Yellow screen – SVG

Red screen – HTML button tags with CSS

Blue screen – both combined

View it live & the code on

jquery.timepicker and another quickTip

So here is another useful jQuery plugin I found while doing a signup form project at work, the jquery.timepicker.  As you may have guessed Рthis is similar to the date picker  componant in jQueryUI, but as the name implies it is for Times only. This particular project called for me to create a means for the user to enter a time range they were available for an event. I started to create my own custom UI for this, but then the lack of  time made me search for an existing tool.  After a quick search I found jquery.timepicker by John Thornton, here is the main demo site: jQuery TImePicker

I really love the simplicity of the plugin, I simply created a class called “timepicker” and gave that class to each of the input elements on the page that needed it.
Then I added this snippet of jQuery to the page:

/* All you need to get started once jquery.timepicker is included on your page:

This is all you need to start a very basic time picker, but I wanted to restrict the user to a certain range, so I used the parameters that John describes on the jquery.timepicker site:

	'disableTimeRanges': [
    ['12am', '10am'],
    ['4:30pm', '11:59pm'],

quickTip: Out of sight – Out of Mind

Let’s ditch these non-selectable times, and lower our chances of ¬†confusing the user.

This worked great, but it does not hide the disabled times, it only grays them out and prevents selection, so today’s quickTip is how to remove them from sight, and provide a better user experience.

I found out that John wrote jquery.timepicker to give disabled times a css class of “ui-timepicker-disabled”, so it’s very easy to hide these elements using either CSS or jQuery.

jquery.timepicker 2
Here is the result, only see what you can pick, only pick what you can see.

I have noted both methods below:

// The CSS Method

.ui-timepicker-disabled{ display:none; }


// The jQuery Method


Have a great day, and if you have a quick tip be sure to pm me on twitter @alexbezuska and I can share it on the site.

Learn. Create. Explore. Code. 
-Alex Bezuska

_s (underscores) A Completely Blank Starter Theme for WordPress

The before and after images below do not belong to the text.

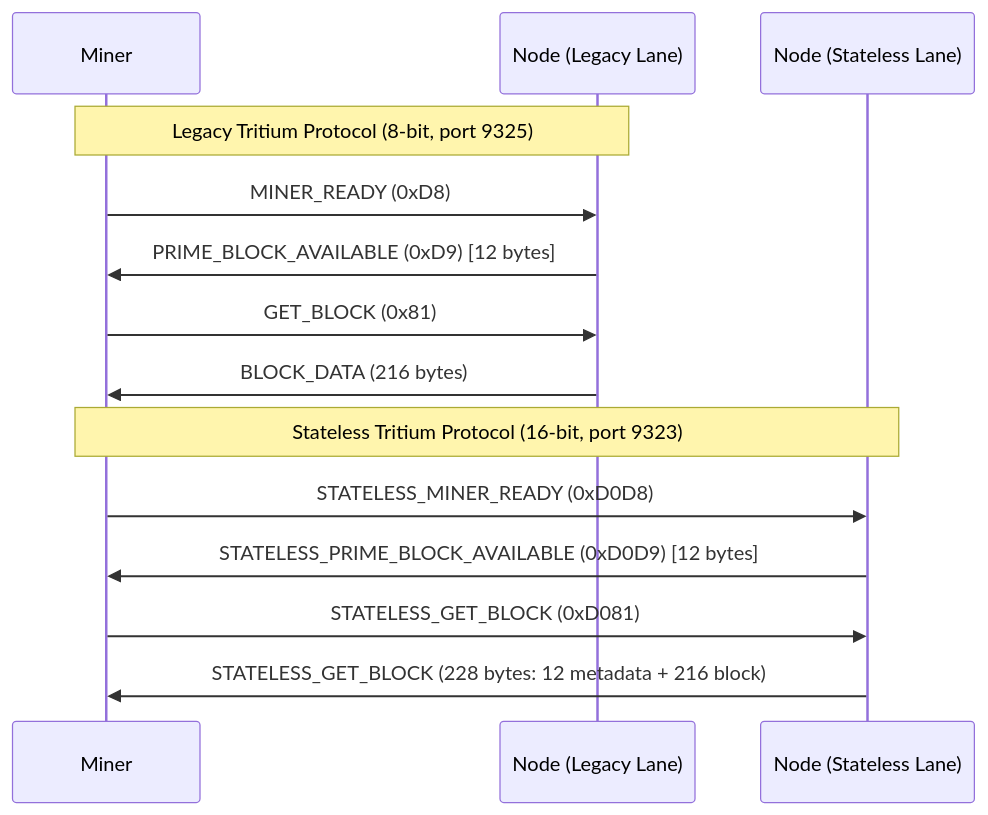
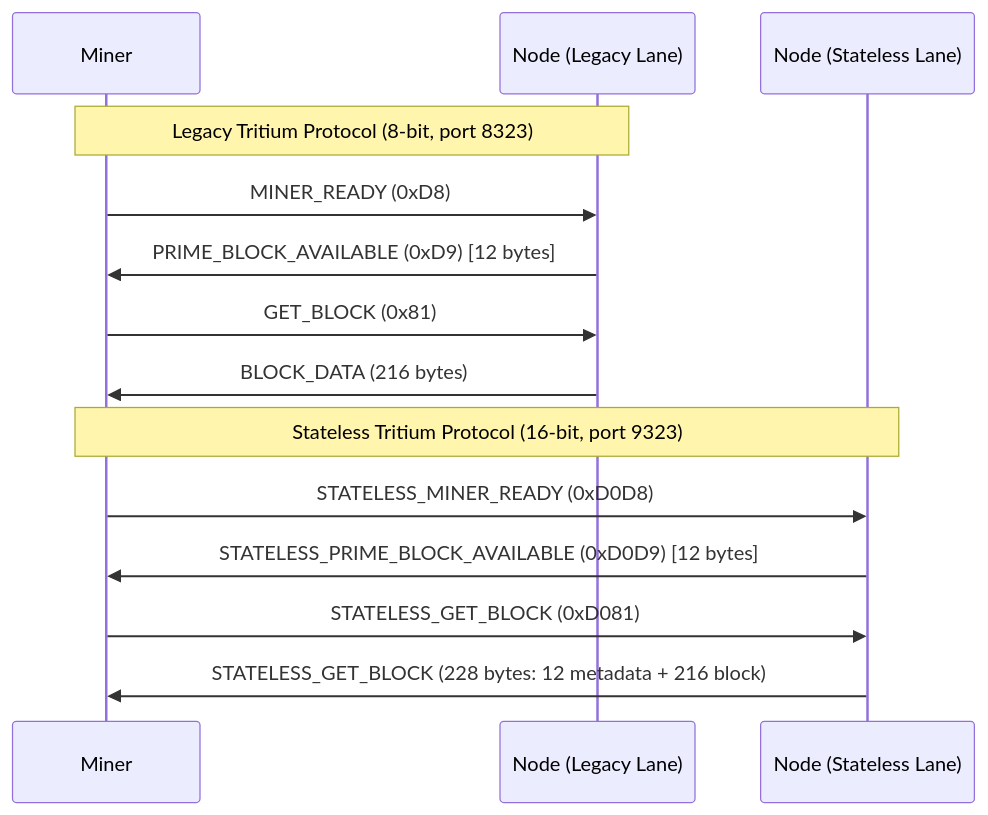
The diagram in docs/diagrams/push-notification-flow.md (Nexusoft/LLL-TAO), drawn with Mermaid before and after one commit. The commit also changed 2 other files, not shown here.

Commit message:
Fix legacy port numbers to match source code (8323 not 9325)

````diff
--- a/docs/diagrams/push-notification-flow.md
+++ b/docs/diagrams/push-notification-flow.md
@@ -9,18 +9,18 @@
 ```mermaid
 sequenceDiagram
     participant M as Miner
     participant N as Node (Legacy Lane)
     participant S as Node (Stateless Lane)
     
-    Note over M,N: Legacy Tritium Protocol (8-bit, port 9325)
+    Note over M,N: Legacy Tritium Protocol (8-bit, port 8323)
     M->>N: MINER_READY (0xD8)
     N->>M: PRIME_BLOCK_AVAILABLE (0xD9) [12 bytes]
     M->>N: GET_BLOCK (0x81)
     N->>M: BLOCK_DATA (216 bytes)
     
     Note over M,S: Stateless Tritium Protocol (16-bit, port 9323)
     M->>S: STATELESS_MINER_READY (0xD0D8)
     S->>M: STATELESS_PRIME_BLOCK_AVAILABLE (0xD0D9) [12 bytes]
     M->>S: STATELESS_GET_BLOCK (0xD081)
     S->>M: STATELESS_GET_BLOCK (228 bytes: 12 metadata + 216 block)
 ```
````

Screen Shot 2013-04-28 at 3.38.23 AMSo when you first get into¬†theming¬†for a Content-Management-System you will more than likely take one of the existing base themes included with the CMS and start snooping around in the various files. You might just edit the ‘style.css’ file or¬†equivalent¬†– or you might go straight for the jugular and strip out all the html leaving only the relevant tags the CMS uses to fill in dynamic content, then add in your own markup around them. This is what I did when learning Drupal, and now that I am working with WordPress I started down the same path for a couple of client sites – but now I have found a real gem for any WP theming beginners out there and that gem is underscores.

A completely blank theme agnostic to any design direction to give you a blank canvas to work your creative magic however you want. No pre-supposed boundaries or grids, just a clean slate.

I really dont know what else to say Рits exactly where you should start as a WP themer Рand its open source and being refined and updates all the time via the GitHub repository.

Check it out here:

And let me know how it worked out for you.

-Go make the web a better place.

-Alex Bezuska